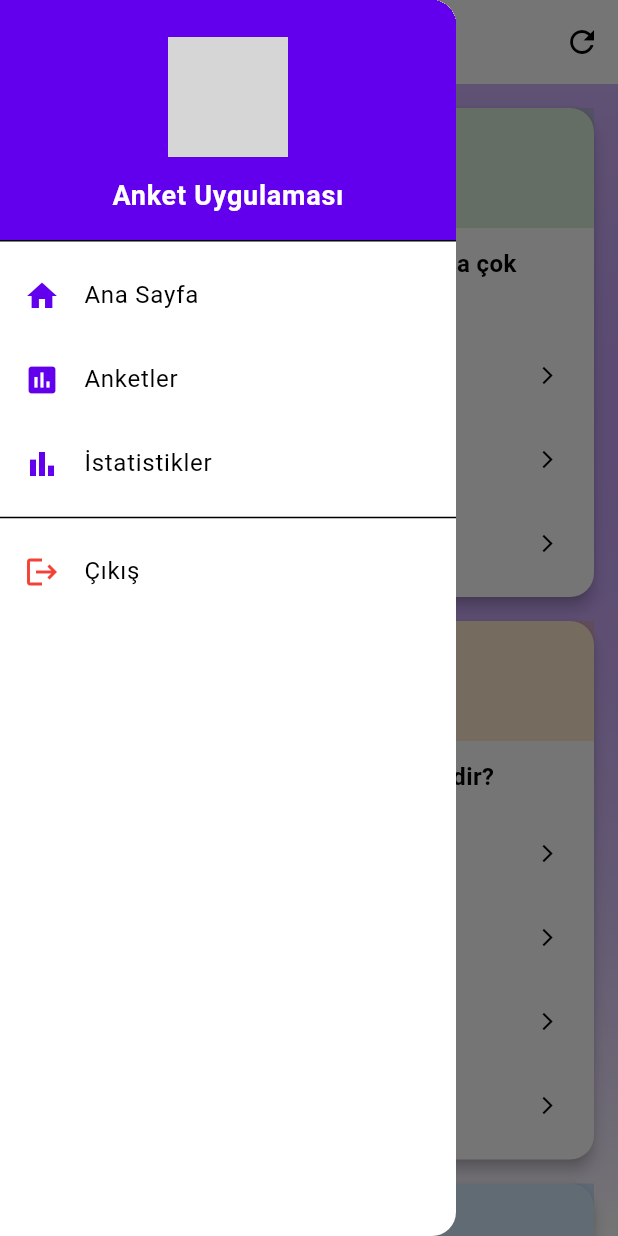
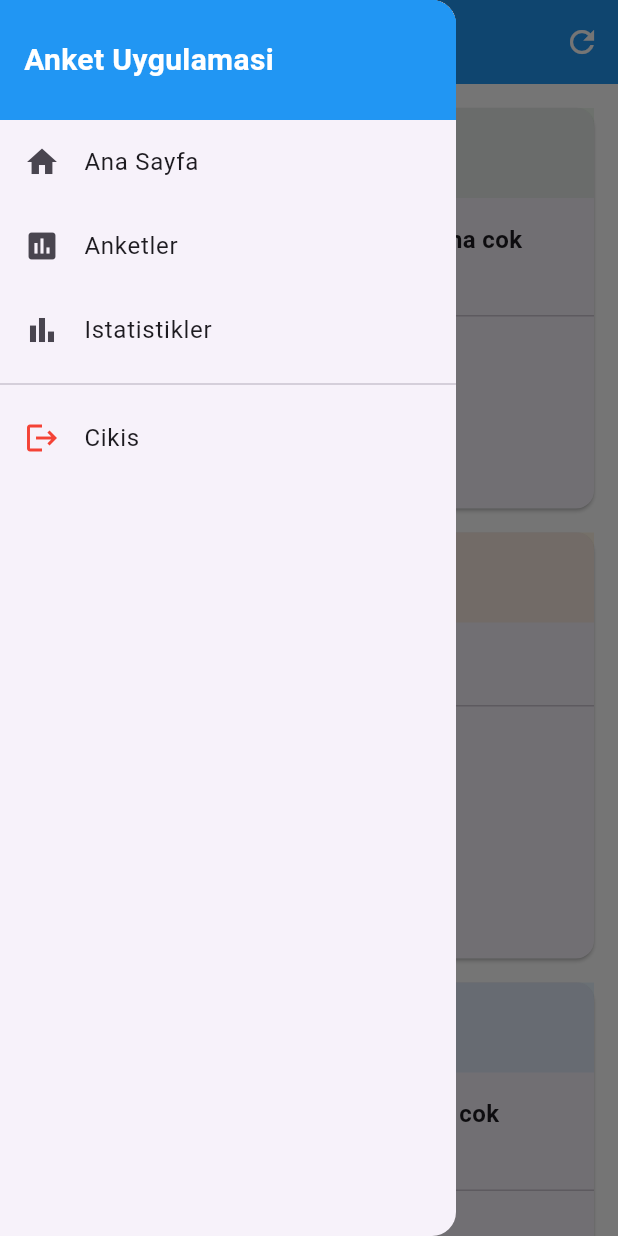
Before and after one commit to Cazi-r/Vote_app, a Flutter app: the SurveyPage screen opened by its route, with the side drawer open, on a phone screen of 412 x 824 dp. Run offline on Flutter 3.47's test engine with Material 3 defaults, Android fonts, the phone set to English and light mode, and no system bars; our stand-ins replace shared_preferences; accounts and stored records are empty; network calls fail; grey boxes are pictures that could not be loaded.

Commit message:
basitleştirilmiş

```diff
--- a/lib/screens/survey_page.dart
+++ b/lib/screens/survey_page.dart
@@ -1,7 +1,6 @@
 import 'package:flutter/material.dart';
 import 'package:vote_app/widgets/custom_drawer.dart';
 import 'package:shared_preferences/shared_preferences.dart';
-import 'package:vote_app/theme/app_theme.dart';
 
 class SurveyPage extends StatefulWidget {
   @override
@@ -11,31 +10,31 @@ class SurveyPage extends StatefulWidget {
 class _SurveyPageState extends State<SurveyPage> {
   List<Map<String, dynamic>> surveys = [
     {
-      'question': 'Aşağıdaki meyvelerden hangisini daha çok seversiniz?',
-      'options': ['Elma', 'Muz', 'Çilek'],
+      'question': 'Asagidaki meyvelerden hangisini daha cok seversiniz?',
+      'options': ['Elma', 'Muz', 'Cilek'],
       'votes': [0, 0, 0],
       'voted': false,
+      'selectedOption': null,
       'icon': Icons.food_bank,
       'color': Colors.green,
-      'selectedOption': null,
     },
     {
-      'question': 'En sevdiğiniz mevsim hangisidir?',
-      'options': ['İlkbahar', 'Yaz', 'Sonbahar', 'Kış'],
+      'question': 'En sevdiginiz mevsim hangisidir?',
+      'options': ['Ilkbahar', 'Yaz', 'Sonbahar', 'Kis'],
       'votes': [0, 0, 0, 0],
       'voted': false,
-      'icon': Icons.palette,
+      'selectedOption': null,
+      'icon': Icons.wb_sunny,
       'color': Colors.orange,
-      'selectedOption': null,
     },
     {
-      'question': 'Aşağıdaki sporlardan hangisini daha çok seversiniz?',
+      'question': 'Asagidaki sporlardan hangisini daha cok seversiniz?',
       'options': ['Futbol', 'Basketbol'],
       'votes': [0, 0],
       'voted': false,
+      'selectedOption': null,
       'icon': Icons.sports_soccer,
       'color': Colors.blue,
-      'selectedOption': null,
     },
   ];
 
@@ -105,13 +104,10 @@ class _SurveyPageState extends State<SurveyPage> {
         ],
       ),
       drawer: CustomDrawer(),
-      body: Container(
-        decoration: AppTheme.gradientBackground(context),
-        child: ListView.builder(
-          padding: EdgeInsets.all(16),
-          itemCount: surveys.length,
-          itemBuilder: (context, index) => _buildSurveyCard(index),
-        ),
+      body: ListView.builder(
+        padding: EdgeInsets.all(16),
+        itemCount: surveys.length,
+        itemBuilder: (context, index) => _buildSurveyCard(index),
       ),
     );
   }
@@ -122,30 +118,37 @@ class _SurveyPageState extends State<SurveyPage> {
 
     return Card(
       margin: EdgeInsets.only(bottom: 16),
-      elevation: 4,
-      shape: RoundedRectangleBorder(borderRadius: BorderRadius.circular(16)),
       child: Column(
+        crossAxisAlignment: CrossAxisAlignment.start,
         children: [
-
+          // Ikon bölümü
           Container(
-            height: 80,
-            color: survey['color'].withOpacity(0.2),
+            height: 60,
+            color: survey['color'].withOpacity(0.1),
             child: Center(
-              child: Icon(survey['icon'], size: 50, color: survey['color']),
+              child: Icon(
+                survey['icon'],
+                size: 30,
+                color: survey['color']
+              ),
             ),
           ),
 
+          // Anket sorusu
           Padding(
-            padding: EdgeInsets.all(12),
+            padding: EdgeInsets.all(16),
             child: Text(
               survey['question'],
               style: TextStyle(fontSize: 16, fontWeight: FontWeight.bold),
             ),
           ),
 
+          Divider(height: 1),
+
+          // Secenekler
           ...List.generate(
             survey['options'].length,
-            (optionIndex) => _buildOptionTile(surveyIndex, optionIndex, hasVoted),
+            (optionIndex) => _buildOptionItem(surveyIndex, optionIndex, hasVoted),
           ),
 
           SizedBox(height: 8),
@@ -154,28 +157,43 @@ class _SurveyPageState extends State<SurveyPage> {
     );
   }
 
-  Widget _buildOptionTile(int surveyIndex, int optionIndex, bool hasVoted) {
+  Widget _buildOptionItem(int surveyIndex, int optionIndex, bool hasVoted) {
     final survey = surveys[surveyIndex];
     final option = survey['options'][optionIndex];
     final isSelected = survey['selectedOption'] == optionIndex;
 
-    return ListTile(
-      title: Text(
-        option,
-        style: TextStyle(
-          color: hasVoted ? Colors.grey : Colors.black87,
+    return InkWell(
+      onTap: hasVoted ? null : () => vote(surveyIndex, optionIndex),
+      child: Padding(
+        padding: EdgeInsets.symmetric(vertical: 8, horizontal: 16),
+        child: Row(
+          children: [
+            // Secim ikonu
+            hasVoted
+              ? Icon(
+                  isSelected ? Icons.check_circle : Icons.circle_outlined,
+                  color: isSelected ? survey['color'] : Colors.grey,
+                )
+              : Icon(Icons.radio_button_unchecked),
+
+            SizedBox(width: 16),
+
+            // Secenek metni
+            Text(
+              option,
+              style: TextStyle(
+                color: hasVoted && !isSelected ? Colors.grey : Colors.black,
+              ),
+            ),
+
+            // Oy sayisi
+            if (hasVoted) ...[
+              Spacer(),
+              Text('${survey['votes'][optionIndex]} oy'),
+            ],
+          ],
         ),
       ),
-      leading: hasVoted
-          ? Icon(
-              isSelected ? Icons.check_circle : Icons.circle_outlined,
-              color: isSelected ? survey['color'] : Colors.grey,
-            )
-          : null,
-      trailing: hasVoted
-          ? Text('${survey['votes'][optionIndex]} oy')
-          : Icon(Icons.arrow_forward_ios, size: 14),
-      onTap: hasVoted ? null : () => vote(surveyIndex, optionIndex),
     );
   }
 }
--- a/lib/theme/app_theme.dart
+++ b/lib/theme/app_theme.dart
@@ -1,58 +1,32 @@
 import 'package:flutter/material.dart';
 
 class AppTheme {
-  static const Color primaryColor = Color(0xFF6200EE);
-  static const Color secondaryColor = Color(0xFF03DAC6);
-
-  static BoxDecoration gradientBackground(BuildContext context) {
-    return BoxDecoration(
-      gradient: LinearGradient(
-        begin: Alignment.topCenter,
-        end: Alignment.bottomCenter,
-        colors: [
-          primaryColor.withOpacity(0.3),
-          Colors.white,
-        ],
-      ),
-    );
-  }
+  static const Color primaryColor = Colors.blue;
 
   static ThemeData get theme => ThemeData(
     primaryColor: primaryColor,
-    colorScheme: ColorScheme.light(
-      primary: primaryColor,
-      secondary: secondaryColor,
-    ),
+    scaffoldBackgroundColor: Colors.white,
 
     appBarTheme: AppBarTheme(
-      color: Colors.white,
-      elevation: 0,
+      backgroundColor: primaryColor,
+      foregroundColor: Colors.white,
     ),
 
     elevatedButtonTheme: ElevatedButtonThemeData(
       style: ElevatedButton.styleFrom(
         backgroundColor: primaryColor,
         foregroundColor: Colors.white,
-        padding: EdgeInsets.symmetric(horizontal: 20, vertical: 12),
-        shape: RoundedRectangleBorder(
-          borderRadius: BorderRadius.circular(8),
-        ),
       ),
     ),
 
     cardTheme: CardTheme(
-      elevation: 2,
-      shape: RoundedRectangleBorder(
-        borderRadius: BorderRadius.circular(8),
-      ),
+      elevation: 1,
     ),
 
     inputDecorationTheme: InputDecorationTheme(
       border: OutlineInputBorder(
         borderRadius: BorderRadius.circular(8),
       ),
-      filled: true,
-      fillColor: Colors.grey[100],
     ),
   );
 }
--- a/lib/widgets/custom_drawer.dart
+++ b/lib/widgets/custom_drawer.dart
@@ -1,64 +1,55 @@
 import 'package:flutter/material.dart';
-import '../theme/app_theme.dart';
 
 class CustomDrawer extends StatelessWidget {
-  final String logoUrl = 'https://cdn-icons-png.flaticon.com/512/1902/1902201.png';
-
   @override
   Widget build(BuildContext context) {
     return Drawer(
       child: ListView(
         padding: EdgeInsets.zero,
         children: [
-          DrawerHeader(
-            decoration: BoxDecoration(
-              color: AppTheme.primaryColor,
-            ),
-            child: Column(
-              mainAxisAlignment: MainAxisAlignment.center,
-              children: [
-                Image.network(
-                  logoUrl,
-                  height: 80,
-                  width: 80,
-                  fit: BoxFit.contain,
-                ),
-                SizedBox(height: 12),
-                Text(
-                  'Anket Uygulaması',
-                  style: TextStyle(
-                    color: Colors.white,
-                    fontSize: 18,
-                    fontWeight: FontWeight.bold,
-                  ),
-                ),
-              ],
+          // Baslik alani
+          Container(
+            height: 80,
+            padding: EdgeInsets.symmetric(horizontal: 16),
+            color: Colors.blue,
+            alignment: Alignment.centerLeft,
+            child: Text(
+              'Anket Uygulamasi',
+              style: TextStyle(
+                color: Colors.white,
+                fontSize: 20,
+                fontWeight: FontWeight.bold,
+              ),
             ),
           ),
 
+          // Ana sayfa
           ListTile(
-            leading: Icon(Icons.home, color: AppTheme.primaryColor),
+            leading: Icon(Icons.home),
             title: Text('Ana Sayfa'),
             onTap: () => Navigator.pushReplacementNamed(context, '/home'),
           ),
 
+          // Anketler
           ListTile(
-            leading: Icon(Icons.poll, color: AppTheme.primaryColor),
+            leading: Icon(Icons.poll),
             title: Text('Anketler'),
             onTap: () => Navigator.pushReplacementNamed(context, '/survey'),
           ),
 
+          // Istatistikler
           ListTile(
-            leading: Icon(Icons.bar_chart, color: AppTheme.primaryColor),
-            title: Text('İstatistikler'),
+            leading: Icon(Icons.bar_chart),
+            title: Text('Istatistikler'),
             onTap: () => Navigator.pushReplacementNamed(context, '/statistics'),
           ),
 
           Divider(),
 
+          // Cikis
           ListTile(
             leading: Icon(Icons.logout, color: Colors.red),
-            title: Text('Çıkış'),
+            title: Text('Cikis'),
             onTap: () => Navigator.pushReplacementNamed(context, '/'),
           ),
         ],
```
Also changed, not shown: lib/screens/home_page.dart (+65 -64 lines), lib/screens/login_page.dart (+30 -39 lines), lib/screens/statistics_page.dart (+32 -63 lines), 12 other files.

★ ★ ★ ★ ★

• _TASK TO COMPLETE_: For each line of the data that has the word "primaryColor", report that line.

• _RESPONSE TO THE EXERCISE_:
-  static const Color primaryColor = Color(0xFF6200EE);
-          primaryColor.withOpacity(0.3),
+  static const Color primaryColor = Colors.blue;
     primaryColor: primaryColor,
-      primary: primaryColor,
+      backgroundColor: primaryColor,
         backgroundColor: primaryColor,
-              color: AppTheme.primaryColor,
-            leading: Icon(Icons.home, color: AppTheme.primaryColor),
-            leading: Icon(Icons.poll, color: AppTheme.primaryColor),
-            leading: Icon(Icons.bar_chart, color: AppTheme.primaryColor),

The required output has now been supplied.